Please show every line from the entries that carries the word "config".

=== Record excerpts ===

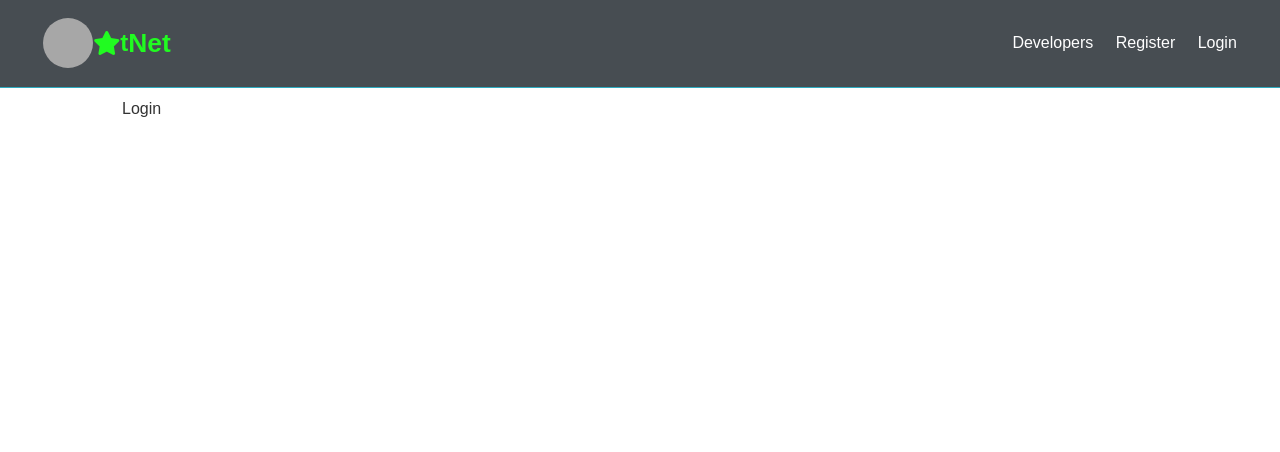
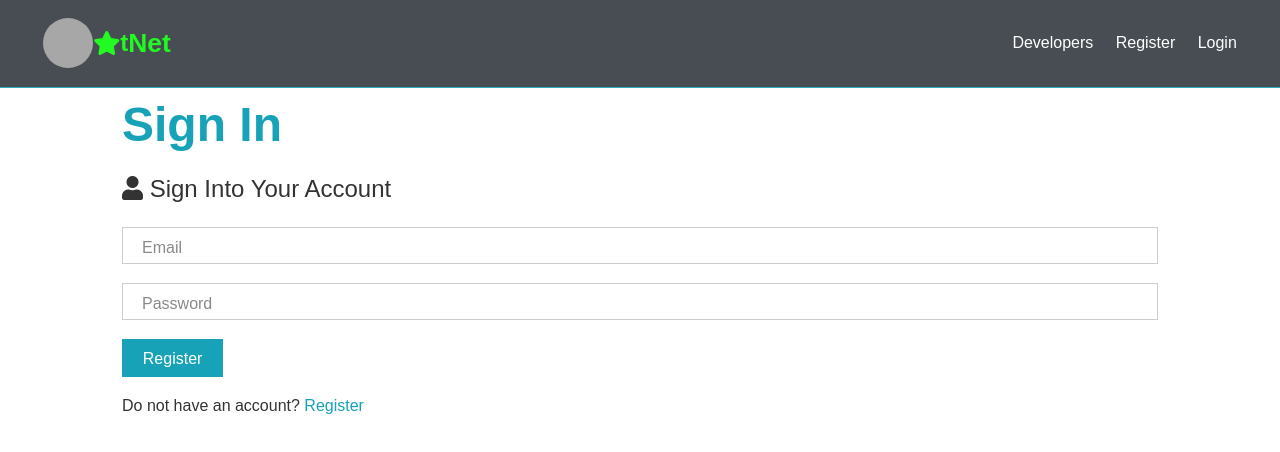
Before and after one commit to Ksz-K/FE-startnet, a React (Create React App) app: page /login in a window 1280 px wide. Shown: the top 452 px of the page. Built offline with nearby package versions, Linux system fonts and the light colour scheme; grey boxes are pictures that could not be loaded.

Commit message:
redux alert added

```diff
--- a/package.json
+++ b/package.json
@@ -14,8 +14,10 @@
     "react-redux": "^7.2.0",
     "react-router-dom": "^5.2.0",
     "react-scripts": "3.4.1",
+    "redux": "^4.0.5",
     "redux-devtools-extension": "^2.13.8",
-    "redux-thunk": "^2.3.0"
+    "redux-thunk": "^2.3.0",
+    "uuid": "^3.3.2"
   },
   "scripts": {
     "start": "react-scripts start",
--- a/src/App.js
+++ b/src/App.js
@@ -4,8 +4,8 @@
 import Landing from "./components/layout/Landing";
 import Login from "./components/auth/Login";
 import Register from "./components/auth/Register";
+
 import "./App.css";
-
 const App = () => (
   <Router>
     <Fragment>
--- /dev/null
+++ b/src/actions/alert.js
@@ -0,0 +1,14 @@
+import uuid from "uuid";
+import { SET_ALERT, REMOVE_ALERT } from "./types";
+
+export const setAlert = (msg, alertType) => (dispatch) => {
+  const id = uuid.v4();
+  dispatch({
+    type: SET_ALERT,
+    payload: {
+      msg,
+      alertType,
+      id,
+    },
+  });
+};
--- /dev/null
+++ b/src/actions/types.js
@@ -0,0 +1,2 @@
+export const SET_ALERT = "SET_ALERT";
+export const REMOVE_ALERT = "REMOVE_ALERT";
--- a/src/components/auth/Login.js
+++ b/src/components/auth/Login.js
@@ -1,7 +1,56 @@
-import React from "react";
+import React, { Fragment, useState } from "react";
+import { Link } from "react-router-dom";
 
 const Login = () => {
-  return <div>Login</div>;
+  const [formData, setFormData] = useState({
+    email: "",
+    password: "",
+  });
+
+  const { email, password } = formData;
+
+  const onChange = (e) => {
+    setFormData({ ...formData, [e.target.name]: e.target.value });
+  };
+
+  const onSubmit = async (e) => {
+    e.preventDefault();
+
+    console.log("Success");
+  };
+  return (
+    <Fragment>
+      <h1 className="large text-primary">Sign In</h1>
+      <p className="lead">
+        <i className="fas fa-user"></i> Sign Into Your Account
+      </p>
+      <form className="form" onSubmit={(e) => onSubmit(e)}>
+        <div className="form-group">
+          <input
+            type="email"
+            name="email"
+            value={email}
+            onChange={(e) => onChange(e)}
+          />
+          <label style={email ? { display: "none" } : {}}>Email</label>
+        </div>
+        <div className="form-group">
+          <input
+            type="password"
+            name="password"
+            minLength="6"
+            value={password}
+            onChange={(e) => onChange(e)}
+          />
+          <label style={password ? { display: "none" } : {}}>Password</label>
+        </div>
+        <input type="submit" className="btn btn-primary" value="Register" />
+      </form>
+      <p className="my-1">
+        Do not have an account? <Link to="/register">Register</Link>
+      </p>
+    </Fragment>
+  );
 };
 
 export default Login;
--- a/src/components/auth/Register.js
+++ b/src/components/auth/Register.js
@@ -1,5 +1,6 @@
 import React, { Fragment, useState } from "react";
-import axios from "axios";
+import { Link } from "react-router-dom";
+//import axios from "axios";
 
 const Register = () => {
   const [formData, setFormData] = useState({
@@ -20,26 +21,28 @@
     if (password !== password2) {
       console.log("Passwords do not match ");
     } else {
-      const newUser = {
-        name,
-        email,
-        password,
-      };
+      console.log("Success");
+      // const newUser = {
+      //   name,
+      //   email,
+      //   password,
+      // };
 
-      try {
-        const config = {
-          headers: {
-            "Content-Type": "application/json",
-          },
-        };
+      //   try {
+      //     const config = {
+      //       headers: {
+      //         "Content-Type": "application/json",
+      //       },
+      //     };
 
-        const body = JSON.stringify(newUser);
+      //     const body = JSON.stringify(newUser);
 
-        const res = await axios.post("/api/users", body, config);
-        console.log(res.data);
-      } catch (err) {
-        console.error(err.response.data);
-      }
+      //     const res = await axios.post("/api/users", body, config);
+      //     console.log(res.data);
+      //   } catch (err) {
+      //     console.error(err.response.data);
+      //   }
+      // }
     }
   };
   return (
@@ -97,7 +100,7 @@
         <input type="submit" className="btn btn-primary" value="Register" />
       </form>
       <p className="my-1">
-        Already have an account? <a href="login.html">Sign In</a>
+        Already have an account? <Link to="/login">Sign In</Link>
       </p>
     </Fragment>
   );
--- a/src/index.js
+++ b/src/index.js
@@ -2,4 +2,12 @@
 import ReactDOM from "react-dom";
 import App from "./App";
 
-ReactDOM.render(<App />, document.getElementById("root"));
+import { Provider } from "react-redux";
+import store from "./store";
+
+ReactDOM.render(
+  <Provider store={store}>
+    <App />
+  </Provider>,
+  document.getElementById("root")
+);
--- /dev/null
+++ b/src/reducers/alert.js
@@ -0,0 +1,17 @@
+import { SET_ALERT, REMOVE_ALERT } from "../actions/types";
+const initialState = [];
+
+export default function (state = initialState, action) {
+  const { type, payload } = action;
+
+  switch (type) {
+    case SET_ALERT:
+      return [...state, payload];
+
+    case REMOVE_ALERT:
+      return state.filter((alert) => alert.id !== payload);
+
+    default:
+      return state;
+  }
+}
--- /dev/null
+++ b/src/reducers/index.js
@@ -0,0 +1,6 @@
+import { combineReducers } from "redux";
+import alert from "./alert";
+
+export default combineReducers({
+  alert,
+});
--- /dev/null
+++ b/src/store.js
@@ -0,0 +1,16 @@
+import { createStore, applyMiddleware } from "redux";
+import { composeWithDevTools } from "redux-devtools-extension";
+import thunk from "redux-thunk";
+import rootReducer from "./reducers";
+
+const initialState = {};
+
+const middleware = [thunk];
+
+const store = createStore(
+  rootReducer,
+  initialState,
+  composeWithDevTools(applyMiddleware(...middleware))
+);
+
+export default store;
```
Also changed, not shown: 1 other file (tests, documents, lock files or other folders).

===
=== Record excerpts ===

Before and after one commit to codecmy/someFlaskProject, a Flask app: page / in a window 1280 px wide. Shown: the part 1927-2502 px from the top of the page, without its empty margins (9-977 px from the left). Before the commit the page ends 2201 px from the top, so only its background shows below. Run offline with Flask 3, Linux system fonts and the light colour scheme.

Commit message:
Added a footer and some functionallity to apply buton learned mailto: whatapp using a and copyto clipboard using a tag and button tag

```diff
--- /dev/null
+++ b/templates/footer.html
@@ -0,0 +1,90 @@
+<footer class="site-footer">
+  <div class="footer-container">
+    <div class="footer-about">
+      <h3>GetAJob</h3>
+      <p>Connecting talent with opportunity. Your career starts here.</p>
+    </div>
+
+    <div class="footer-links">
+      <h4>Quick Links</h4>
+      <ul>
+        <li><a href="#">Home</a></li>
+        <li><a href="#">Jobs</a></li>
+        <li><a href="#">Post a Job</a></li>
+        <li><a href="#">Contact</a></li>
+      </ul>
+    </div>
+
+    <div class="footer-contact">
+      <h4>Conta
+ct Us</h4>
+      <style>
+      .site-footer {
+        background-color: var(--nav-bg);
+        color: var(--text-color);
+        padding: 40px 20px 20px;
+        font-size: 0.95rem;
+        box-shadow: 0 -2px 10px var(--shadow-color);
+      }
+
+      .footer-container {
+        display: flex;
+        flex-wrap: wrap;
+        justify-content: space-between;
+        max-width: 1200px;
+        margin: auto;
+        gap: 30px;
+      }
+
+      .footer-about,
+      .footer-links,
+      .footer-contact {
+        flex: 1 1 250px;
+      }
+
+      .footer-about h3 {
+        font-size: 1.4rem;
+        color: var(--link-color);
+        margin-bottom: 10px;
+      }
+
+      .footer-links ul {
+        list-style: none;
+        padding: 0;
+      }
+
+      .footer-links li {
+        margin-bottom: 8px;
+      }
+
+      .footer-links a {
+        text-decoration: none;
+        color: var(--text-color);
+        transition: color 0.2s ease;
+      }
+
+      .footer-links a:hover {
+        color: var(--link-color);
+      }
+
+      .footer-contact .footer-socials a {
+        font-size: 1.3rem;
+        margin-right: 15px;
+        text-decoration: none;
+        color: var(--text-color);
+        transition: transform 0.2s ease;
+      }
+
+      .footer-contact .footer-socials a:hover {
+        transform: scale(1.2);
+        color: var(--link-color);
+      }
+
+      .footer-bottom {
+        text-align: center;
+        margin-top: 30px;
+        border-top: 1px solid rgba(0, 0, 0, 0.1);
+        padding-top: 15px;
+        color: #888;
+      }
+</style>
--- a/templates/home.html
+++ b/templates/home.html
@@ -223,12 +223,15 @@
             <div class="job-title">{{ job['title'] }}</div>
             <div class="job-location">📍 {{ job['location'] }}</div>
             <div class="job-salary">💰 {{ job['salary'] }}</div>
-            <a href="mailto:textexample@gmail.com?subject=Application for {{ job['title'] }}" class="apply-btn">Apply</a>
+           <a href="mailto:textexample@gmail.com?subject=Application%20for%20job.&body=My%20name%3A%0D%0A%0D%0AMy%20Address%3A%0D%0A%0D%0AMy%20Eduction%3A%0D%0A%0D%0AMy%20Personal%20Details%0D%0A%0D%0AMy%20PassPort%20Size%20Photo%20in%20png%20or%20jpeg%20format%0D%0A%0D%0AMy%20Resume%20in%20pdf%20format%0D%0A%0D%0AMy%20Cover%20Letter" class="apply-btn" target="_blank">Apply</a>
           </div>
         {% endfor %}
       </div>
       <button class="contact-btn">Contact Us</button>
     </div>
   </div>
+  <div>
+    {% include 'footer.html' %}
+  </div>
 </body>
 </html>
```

===
=== Record excerpts ===

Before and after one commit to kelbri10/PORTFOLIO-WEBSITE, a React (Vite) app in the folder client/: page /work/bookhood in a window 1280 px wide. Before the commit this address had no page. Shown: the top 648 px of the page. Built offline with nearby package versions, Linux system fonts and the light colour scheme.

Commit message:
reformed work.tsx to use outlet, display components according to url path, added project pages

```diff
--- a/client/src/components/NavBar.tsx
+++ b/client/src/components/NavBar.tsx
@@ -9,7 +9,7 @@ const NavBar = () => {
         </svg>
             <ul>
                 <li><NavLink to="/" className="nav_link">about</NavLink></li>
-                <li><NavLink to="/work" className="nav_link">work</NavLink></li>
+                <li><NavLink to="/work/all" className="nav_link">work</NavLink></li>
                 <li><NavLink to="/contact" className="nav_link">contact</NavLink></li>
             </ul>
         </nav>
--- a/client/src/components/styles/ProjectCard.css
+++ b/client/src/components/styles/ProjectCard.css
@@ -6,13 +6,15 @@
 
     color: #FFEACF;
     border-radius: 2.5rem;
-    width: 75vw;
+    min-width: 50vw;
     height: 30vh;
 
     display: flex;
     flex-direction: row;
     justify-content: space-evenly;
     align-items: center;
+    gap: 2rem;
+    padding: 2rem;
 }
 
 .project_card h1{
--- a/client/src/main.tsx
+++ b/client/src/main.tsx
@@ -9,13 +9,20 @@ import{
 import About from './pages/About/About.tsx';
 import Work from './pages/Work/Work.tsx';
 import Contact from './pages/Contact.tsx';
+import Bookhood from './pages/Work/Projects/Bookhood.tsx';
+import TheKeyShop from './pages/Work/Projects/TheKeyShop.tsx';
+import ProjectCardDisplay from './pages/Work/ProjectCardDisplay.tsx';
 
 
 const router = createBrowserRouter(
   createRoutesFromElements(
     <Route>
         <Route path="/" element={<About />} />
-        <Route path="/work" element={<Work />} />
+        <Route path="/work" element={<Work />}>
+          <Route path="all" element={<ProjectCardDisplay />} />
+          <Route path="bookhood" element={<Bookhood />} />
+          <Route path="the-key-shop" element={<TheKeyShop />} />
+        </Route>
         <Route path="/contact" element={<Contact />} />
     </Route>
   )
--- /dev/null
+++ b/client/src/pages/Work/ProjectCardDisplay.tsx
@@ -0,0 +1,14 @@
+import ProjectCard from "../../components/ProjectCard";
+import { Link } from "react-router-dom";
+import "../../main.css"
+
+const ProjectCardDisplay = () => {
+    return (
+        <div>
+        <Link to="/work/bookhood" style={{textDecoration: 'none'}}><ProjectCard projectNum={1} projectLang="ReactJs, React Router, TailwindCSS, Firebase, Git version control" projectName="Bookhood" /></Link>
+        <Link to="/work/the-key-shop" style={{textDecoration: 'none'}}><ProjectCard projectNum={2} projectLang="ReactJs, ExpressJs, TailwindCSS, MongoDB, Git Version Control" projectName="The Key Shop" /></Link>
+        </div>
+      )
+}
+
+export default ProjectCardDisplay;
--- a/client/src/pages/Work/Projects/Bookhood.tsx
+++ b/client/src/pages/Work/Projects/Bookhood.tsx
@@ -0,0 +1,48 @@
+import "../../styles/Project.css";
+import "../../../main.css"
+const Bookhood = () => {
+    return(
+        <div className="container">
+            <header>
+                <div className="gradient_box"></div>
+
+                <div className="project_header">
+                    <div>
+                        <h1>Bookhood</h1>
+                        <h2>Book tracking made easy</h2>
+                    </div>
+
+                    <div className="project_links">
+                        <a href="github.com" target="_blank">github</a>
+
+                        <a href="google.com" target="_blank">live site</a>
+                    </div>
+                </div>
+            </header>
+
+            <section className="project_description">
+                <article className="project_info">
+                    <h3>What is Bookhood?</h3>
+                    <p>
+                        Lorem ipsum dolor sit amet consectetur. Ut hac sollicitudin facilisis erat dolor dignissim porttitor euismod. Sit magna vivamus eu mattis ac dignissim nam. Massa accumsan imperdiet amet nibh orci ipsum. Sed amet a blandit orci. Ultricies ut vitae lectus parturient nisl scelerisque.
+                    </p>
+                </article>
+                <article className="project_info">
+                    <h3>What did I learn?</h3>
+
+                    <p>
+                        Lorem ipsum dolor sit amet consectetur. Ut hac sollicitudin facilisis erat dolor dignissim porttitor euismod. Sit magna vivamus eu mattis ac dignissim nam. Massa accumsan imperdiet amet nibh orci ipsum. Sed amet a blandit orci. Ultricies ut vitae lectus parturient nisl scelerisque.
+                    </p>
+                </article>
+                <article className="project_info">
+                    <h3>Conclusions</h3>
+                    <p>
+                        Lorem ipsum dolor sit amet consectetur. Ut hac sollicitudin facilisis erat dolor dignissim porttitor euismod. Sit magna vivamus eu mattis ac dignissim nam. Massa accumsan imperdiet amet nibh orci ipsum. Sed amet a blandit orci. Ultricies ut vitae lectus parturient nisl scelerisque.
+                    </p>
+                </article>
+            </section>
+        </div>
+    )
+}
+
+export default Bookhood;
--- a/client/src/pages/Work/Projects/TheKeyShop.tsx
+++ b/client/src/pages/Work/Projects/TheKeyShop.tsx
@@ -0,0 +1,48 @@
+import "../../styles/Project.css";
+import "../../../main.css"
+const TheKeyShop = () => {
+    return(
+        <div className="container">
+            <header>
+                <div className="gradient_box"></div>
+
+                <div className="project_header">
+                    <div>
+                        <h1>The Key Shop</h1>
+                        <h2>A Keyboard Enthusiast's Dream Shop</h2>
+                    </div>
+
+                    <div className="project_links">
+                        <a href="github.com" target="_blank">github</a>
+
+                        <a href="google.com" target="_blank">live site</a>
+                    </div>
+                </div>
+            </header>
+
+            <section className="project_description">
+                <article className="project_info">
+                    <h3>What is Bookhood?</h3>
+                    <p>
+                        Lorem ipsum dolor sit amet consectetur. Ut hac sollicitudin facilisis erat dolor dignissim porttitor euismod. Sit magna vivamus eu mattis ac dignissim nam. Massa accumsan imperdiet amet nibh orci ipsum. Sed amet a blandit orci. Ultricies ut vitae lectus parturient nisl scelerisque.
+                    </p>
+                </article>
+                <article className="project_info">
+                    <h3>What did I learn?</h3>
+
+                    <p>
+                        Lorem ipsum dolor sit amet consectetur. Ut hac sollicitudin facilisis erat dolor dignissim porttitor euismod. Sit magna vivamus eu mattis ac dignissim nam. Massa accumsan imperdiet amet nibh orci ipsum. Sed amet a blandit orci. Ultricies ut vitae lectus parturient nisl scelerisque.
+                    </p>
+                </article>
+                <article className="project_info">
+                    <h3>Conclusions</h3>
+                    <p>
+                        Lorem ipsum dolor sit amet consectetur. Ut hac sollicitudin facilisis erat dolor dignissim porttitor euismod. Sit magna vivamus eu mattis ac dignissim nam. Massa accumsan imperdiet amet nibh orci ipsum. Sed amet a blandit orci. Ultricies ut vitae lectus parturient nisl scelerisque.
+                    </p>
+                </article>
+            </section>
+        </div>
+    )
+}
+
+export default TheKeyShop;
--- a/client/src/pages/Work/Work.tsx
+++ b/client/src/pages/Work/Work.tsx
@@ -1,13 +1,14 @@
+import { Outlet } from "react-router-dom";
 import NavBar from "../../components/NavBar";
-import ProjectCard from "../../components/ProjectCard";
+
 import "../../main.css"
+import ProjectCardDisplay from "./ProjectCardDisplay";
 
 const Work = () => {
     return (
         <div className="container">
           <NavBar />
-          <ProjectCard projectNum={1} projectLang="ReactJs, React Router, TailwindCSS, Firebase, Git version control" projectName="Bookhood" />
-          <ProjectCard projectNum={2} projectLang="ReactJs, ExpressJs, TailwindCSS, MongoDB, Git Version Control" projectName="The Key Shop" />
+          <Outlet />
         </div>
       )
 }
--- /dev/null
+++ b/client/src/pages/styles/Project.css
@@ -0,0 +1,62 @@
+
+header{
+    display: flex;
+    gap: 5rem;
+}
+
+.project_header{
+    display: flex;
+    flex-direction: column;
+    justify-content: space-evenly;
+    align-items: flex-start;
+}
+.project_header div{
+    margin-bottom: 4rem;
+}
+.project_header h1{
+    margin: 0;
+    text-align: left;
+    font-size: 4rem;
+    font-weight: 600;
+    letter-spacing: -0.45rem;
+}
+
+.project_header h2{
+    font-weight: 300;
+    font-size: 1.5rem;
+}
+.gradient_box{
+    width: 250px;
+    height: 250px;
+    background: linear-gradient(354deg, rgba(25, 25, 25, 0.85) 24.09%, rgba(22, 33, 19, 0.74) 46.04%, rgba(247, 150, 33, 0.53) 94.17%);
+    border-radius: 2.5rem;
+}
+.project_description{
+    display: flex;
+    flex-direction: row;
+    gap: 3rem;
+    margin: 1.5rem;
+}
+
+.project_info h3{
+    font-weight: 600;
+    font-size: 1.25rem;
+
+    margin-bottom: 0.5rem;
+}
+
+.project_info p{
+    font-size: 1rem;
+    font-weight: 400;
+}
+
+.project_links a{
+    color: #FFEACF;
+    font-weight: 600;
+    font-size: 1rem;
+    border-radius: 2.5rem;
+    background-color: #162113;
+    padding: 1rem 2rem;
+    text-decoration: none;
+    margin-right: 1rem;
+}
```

===

_Result below_:
-        const config = {
+      //     const config = {
-        const res = await axios.post("/api/users", body, config);
+      //     const res = await axios.post("/api/users", body, config);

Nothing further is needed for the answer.